Sunday, January 31, 2010

Chicago to Los Angeles by way of San Antonio

First of three parts

Three trains. Five nights. Exactly 4,984 miles. And the most important statistic of all, 32 new manuscript pages for Hang Fire, the novel-in-progress, bringing its total to 162 pages so far. The light at last looms at the end of that tunnel.

So ended my latest railborne writing trip late Friday afternoon, when Amtrak's eastbound Southwest Chief tied up in Chicago Union Station.

Writer's tools: A roomette, a Macbook, an iPod Touch and an electric outlet.

As Alex Haley, that old Coast Guardsman, needed voyages in tramp-steamer cabins to beat writer's block, I use journeys in rolling sleeper roomettes to get unstuck. There's something about a gently rocking long-distance train, even an Amtraker, that loosens the impacted imagination. Or so it seems.

Trains attract me for other reasons, such as the luxury of suspended time and the beauty of American scenery, but I won't go into that, having sung their praises often enough. Here, however, is a trip report for the railfans who visit this blog:

The journey began the previous Sunday in the first-class lounge at Chicago Union Station, where sleeper passengers can loll on overstuffed chairs before departure. It's hardly a Ritz-Carlton lobby, but it is clean and comfortable and boasts a large hi-def TV screen for travelers who are neither readers nor Gameboy addicts. The free wi-fi was down, however, and by the look of the bedraggled sign at the room's sole computer, it had been for quite a while.

Chicago Union Station's sleeper lounge is relaxing -- but wirelessless.

That was disappointing for a traveler who likes to stay connected to news of the outside world, and dispiriting for one who likes Amtrak (and has even written a book about it) and hopes it survives. Too often things are broken and not fixed for a long time.

I told the lounge's desk agent that I was deaf and couldn't hear announcements, and asked when and where Amtrak 421, the Texas Eagle, would board. She was both pleasant and caring, going out of her way to find me just before boarding was announced and making sure I found the right track before she returned to her station.

Because Amtrak has just started using each day's incoming City of New Orleans trainset for the outgoing Eagle with only a 4 1/2-hour break to clean and restock the cars, I wondered how well the job would be executed. My sleeper was in good shape, but the car number displays had not yet been changed from the New Orleans train, confusing some passengers.

First stop Joliet, where the station is as forbidding as the famous prison.

The cars had not been through the wash, but were not terribly dirty, although the windows were a bit grimy. That didn't matter overmuch since the day was gray and rainy and not conducive to photography.

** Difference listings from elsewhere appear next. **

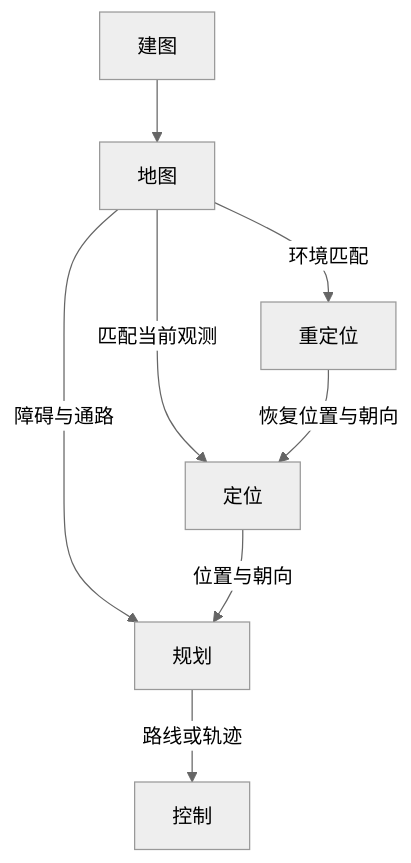
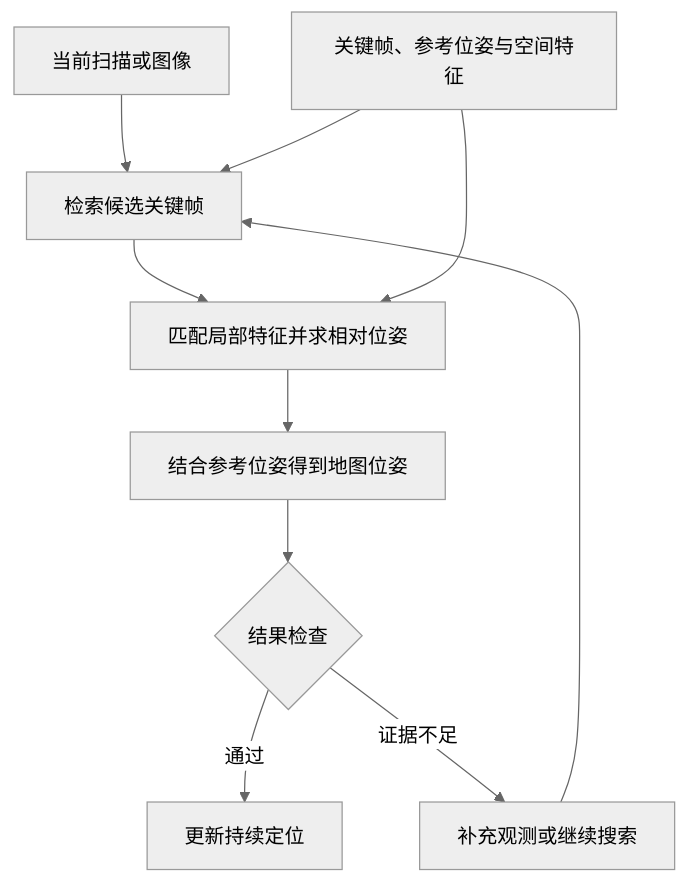
The second of 3 diagrams in docs/06-sensors-navigation/33-relocalization-map-dependence.md (EnosElinsa/wheeltec-ros-textbook), drawn with Mermaid (neutral theme) before and after one commit. The commit also changed other lines of this file and 4 other files, not shown here.

````diff
--- a/docs/06-sensors-navigation/33-relocalization-map-dependence.md
+++ b/docs/06-sensors-navigation/33-relocalization-map-dependence.md
@@ -81,10 +119,12 @@
 ```mermaid
 flowchart TD
-    B[建图] --> M[地图]
-    M -->|匹配当前观测| L[定位]
-    M -->|障碍与通路| P[规划]
-    L -->|位置与朝向| P
-    P -->|路线或轨迹| C[控制]
-    M -->|环境匹配| R[重定位]
-    R -->|恢复位置与朝向| L
+    A[当前扫描或图像] --> B[检索候选关键帧]
+    R[关键帧、参考位姿与空间特征] --> B
+    B --> C[匹配局部特征并求相对位姿]
+    R --> C
+    C --> D[结合参考位姿得到地图位姿]
+    D --> E{结果检查}
+    E -->|通过| F[更新持续定位]
+    E -->|证据不足| G[补充观测或继续搜索]
+    G --> B
 ```
````
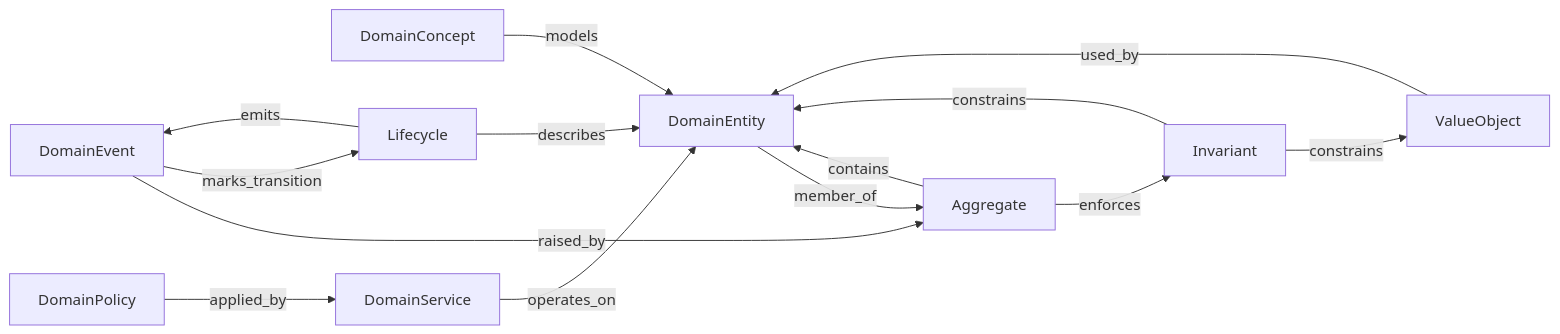
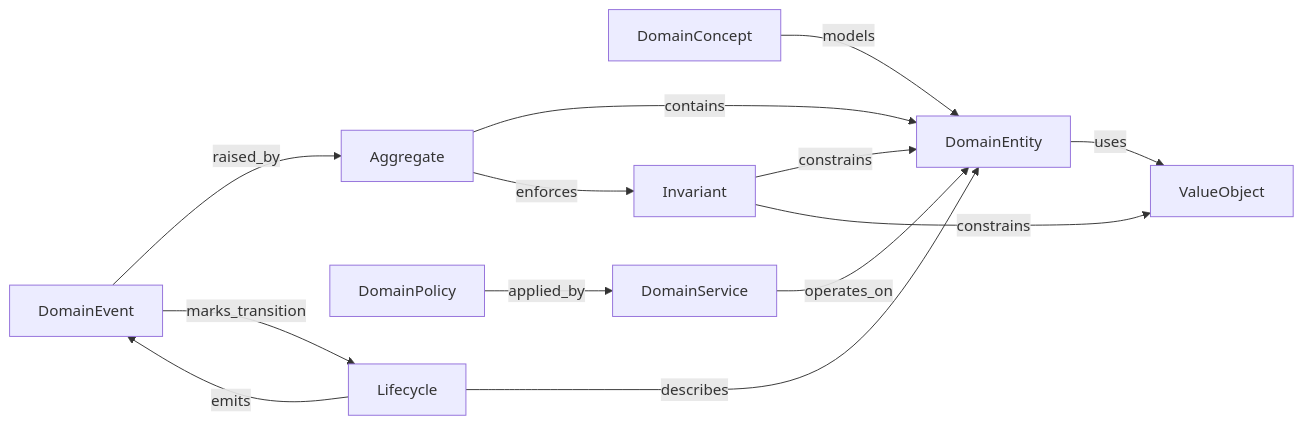
One commit to phuc10kn/task_transportor changed the diagram in docs/guide/reference/entity-maps/variants/ddd/04-domain/interaction-map.md. Above: the diagram before and after it, drawn with Mermaid. The commit also changed other lines of this file and 59 other files, not shown here.

````diff
--- a/docs/guide/reference/entity-maps/variants/ddd/04-domain/interaction-map.md
+++ b/docs/guide/reference/entity-maps/variants/ddd/04-domain/interaction-map.md
@@ -7,26 +7,25 @@
 ```mermaid
 flowchart LR
   DC[DomainConcept]
   DE[DomainEntity]
   VO[ValueObject]
   AG[Aggregate]
   INV[Invariant]
   DP[DomainPolicy]
   DS[DomainService]
   DEV[DomainEvent]
   LC[Lifecycle]
 
   DC -->|models| DE
-  DE -->|member_of| AG
   AG -->|contains| DE
-  VO -->|used_by| DE
+  DE -->|uses| VO
   AG -->|enforces| INV
   INV -->|constrains| DE
   INV -->|constrains| VO
   DP -->|applied_by| DS
   DS -->|operates_on| DE
   DEV -->|raised_by| AG
   DEV -->|marks_transition| LC
   LC -->|describes| DE
   LC -->|emits| DEV
 ```
````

Inside, City timetables and route guides still sat in the room windows. Shortly after departure at 1:45 p.m. on the dot, the attendant, Donald, brought Eagle timetables, but no route guides. (I had forearmed myself with older Amtrak guides available at

Donald was cheerful and always busy, and the waiters solicitous and efficient. I thought it a particularly good crew, even though Donald (presumably on his dinner break) did not show when I called him to make up the bed for an early night -- after 30 minutes of waiting, I did that myself. It's not hard and I've done it often. Not to blame Donald; he probably announced his meal break on the PA system and I didn't hear it.

The next morning Donald was on the job quickly, making up the room for the day while I was at breakfast.

The Amtrak "Cross Country Cafe" diner-lounge combo did not seem so bad.

I did not find Amtrak's newish "Cross Country Cafe" diner-lounge layout all that objectionable, despite grumblings from others that they are inefficient, especially when there is no separate lounge car. There is a different arrangement and shape of tables and seats, some of them facing the aisle rather than outward. That was fine with me; it not only made for a change from the usual tight and rumpsprung quarters in conventional dining cars but also allowed this lipreader to converse more easily with his tablemates.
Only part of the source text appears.